On the other hand, some of the lower audience turn-outs were 50 people, high for a panel at any academic conference. Academia is so well connected to their source in the world of comics scholarship, that the industry even gives awards for best books on comics. Douglas Wolk won an Eisner this year. That’s like Christian Metz getting an Oscar.

Kevin Smith, Judd Apatow. Zack Snyder, and Frank Miller.

Kevin Smith, Judd Apatow, Zack Snyder, and Frank Miller

I was there wearing two hats. First off, I was an academic trying to network and find out whether or not my dissertation is really anything exciting for comics studies. This went very well. I generated a lot of excitement about making comics about comics and was able to meet a few colleagues who are interested in my work as well as two artists who are interested in partnering with academics to create such articles.

Pineapple Express and Zack and Miri Make a Porno.
Seth Rogan was there plugging two upcoming films: ~Pineapple Express~ and ~Zack and Miri Make a Porno~.

While the academic hat pays my bills, my other hat got me behind closed doors. In my spare time I write for RedFence, a magazine out of LA (The first issue printed a few hours ago! Go buy a copy!). Somehow they managed to get me a press pass and I used this new found ethos to get face to face interviews with two of my all time favorite creators, Steve Purcell (Sam and Max, most of the LucasArts games, Cars, etc.) and Rob Schrab (Scud the Disposable Assassin, The Sarah Silverman Show, that internet meme with the dungeons and dragons guys. You know the one, “I shoot lightning into the darkness” “Where’s the Mountain Dew?”). Not impressive enough for you? Fine, I’ll see my fan-boy wet dream and raise you an actual professional encounter as I was allowed into the press briefing for the Watchmen movie. I was able to ask Zack Snyder a question, joke with Dave Gibbons, and get creeped out by Jackie Earle Haley, the actorplaying Rorschach, sitting right next to me. Seriously, he’s going to be fantastic. Jackie’s greatest line was,“More so than my previous work, some scenes were disturbing and stuck with me. Sometimes Rorschach followed me home.”

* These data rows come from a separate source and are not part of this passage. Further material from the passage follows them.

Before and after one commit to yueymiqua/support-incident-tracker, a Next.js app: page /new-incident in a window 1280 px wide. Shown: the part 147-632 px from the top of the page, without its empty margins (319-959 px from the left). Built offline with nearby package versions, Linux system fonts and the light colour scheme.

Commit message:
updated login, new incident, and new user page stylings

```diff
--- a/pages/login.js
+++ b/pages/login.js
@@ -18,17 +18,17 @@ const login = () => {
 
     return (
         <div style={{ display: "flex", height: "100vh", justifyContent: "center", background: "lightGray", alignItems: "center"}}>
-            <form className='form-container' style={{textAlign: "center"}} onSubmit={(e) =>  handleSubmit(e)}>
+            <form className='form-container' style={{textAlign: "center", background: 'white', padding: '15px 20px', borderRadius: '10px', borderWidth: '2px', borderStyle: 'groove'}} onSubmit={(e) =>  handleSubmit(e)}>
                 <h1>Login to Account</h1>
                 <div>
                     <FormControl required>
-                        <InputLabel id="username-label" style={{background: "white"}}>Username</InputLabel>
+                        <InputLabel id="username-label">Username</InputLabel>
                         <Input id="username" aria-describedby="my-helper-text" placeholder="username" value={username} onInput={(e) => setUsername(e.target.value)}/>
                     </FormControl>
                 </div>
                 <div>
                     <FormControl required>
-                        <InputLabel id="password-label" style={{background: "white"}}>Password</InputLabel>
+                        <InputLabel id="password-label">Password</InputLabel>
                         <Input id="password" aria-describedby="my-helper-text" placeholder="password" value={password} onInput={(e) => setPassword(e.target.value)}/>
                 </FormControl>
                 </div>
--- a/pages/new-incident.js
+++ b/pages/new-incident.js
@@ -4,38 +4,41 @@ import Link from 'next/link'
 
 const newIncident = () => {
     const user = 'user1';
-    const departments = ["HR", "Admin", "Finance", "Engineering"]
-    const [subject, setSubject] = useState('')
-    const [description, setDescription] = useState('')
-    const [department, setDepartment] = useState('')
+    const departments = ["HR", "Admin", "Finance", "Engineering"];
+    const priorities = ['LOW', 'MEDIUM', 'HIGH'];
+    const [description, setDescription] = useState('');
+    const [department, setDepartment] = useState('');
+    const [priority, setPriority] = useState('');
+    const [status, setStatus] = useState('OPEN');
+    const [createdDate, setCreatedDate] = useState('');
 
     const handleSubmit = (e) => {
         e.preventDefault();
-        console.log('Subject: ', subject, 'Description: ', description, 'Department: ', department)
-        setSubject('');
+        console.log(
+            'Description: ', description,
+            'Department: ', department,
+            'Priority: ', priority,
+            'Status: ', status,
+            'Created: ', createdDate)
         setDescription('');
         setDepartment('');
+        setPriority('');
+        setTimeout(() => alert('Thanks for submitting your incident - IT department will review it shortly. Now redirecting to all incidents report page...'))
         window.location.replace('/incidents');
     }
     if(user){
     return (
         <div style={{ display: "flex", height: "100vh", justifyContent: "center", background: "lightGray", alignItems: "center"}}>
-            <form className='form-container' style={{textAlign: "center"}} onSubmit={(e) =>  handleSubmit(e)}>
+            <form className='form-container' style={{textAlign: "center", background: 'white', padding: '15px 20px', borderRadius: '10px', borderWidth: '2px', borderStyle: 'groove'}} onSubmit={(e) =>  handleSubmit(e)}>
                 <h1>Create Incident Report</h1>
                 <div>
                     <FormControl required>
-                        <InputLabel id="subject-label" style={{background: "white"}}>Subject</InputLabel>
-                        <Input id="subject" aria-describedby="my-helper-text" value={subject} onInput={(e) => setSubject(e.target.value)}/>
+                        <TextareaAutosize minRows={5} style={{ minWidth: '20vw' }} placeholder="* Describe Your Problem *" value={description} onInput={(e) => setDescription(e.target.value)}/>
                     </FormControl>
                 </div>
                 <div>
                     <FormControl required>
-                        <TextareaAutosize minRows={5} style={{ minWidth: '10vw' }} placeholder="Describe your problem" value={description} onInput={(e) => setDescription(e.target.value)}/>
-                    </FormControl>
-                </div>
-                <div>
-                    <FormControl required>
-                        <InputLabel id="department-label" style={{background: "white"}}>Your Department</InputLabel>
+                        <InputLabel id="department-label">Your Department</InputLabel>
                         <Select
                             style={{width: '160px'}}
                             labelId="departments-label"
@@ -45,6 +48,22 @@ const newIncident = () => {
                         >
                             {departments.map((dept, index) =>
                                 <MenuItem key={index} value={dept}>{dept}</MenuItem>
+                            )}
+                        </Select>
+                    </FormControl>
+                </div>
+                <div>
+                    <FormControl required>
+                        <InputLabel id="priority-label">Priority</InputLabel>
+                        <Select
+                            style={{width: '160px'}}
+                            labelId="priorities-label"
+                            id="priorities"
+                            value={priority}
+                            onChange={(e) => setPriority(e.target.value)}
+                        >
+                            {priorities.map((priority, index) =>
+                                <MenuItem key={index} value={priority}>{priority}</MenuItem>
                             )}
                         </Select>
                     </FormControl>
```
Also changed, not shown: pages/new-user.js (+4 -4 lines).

Robert Kirkman (Walking Dead), Mike Mignola (Hellboy), Matt Fraction (Immortal Ironfist), and John Cassaday (Astonishing X-Men).

Robert Kirkman (Walking Dead), Mike Mignola (Hellboy), Matt Fraction (Immortal Ironfist), and John Cassaday (Astonishing X-Men).

All of this doesn’t even begin to touch upon the sensory overload that is comic-con. I had to constantly choose between being an academe, a journalist and a fan-boy. Do I go to a panel on Scott McCloud or a panel featuring Frank Miller (along with Kevin Smith, Judd Apatow, and Zack Snyder)? Hopefully some of the pictures will tell the story a bit better than my fame addled brain can muster right now. Soon to come: RedFence articles on Watchmen and the two interviews. For now, watch this clip of Mike Mignola’s discussion of translating a comic into a film and the effect that has had upon comics.

~ Jason Helms ~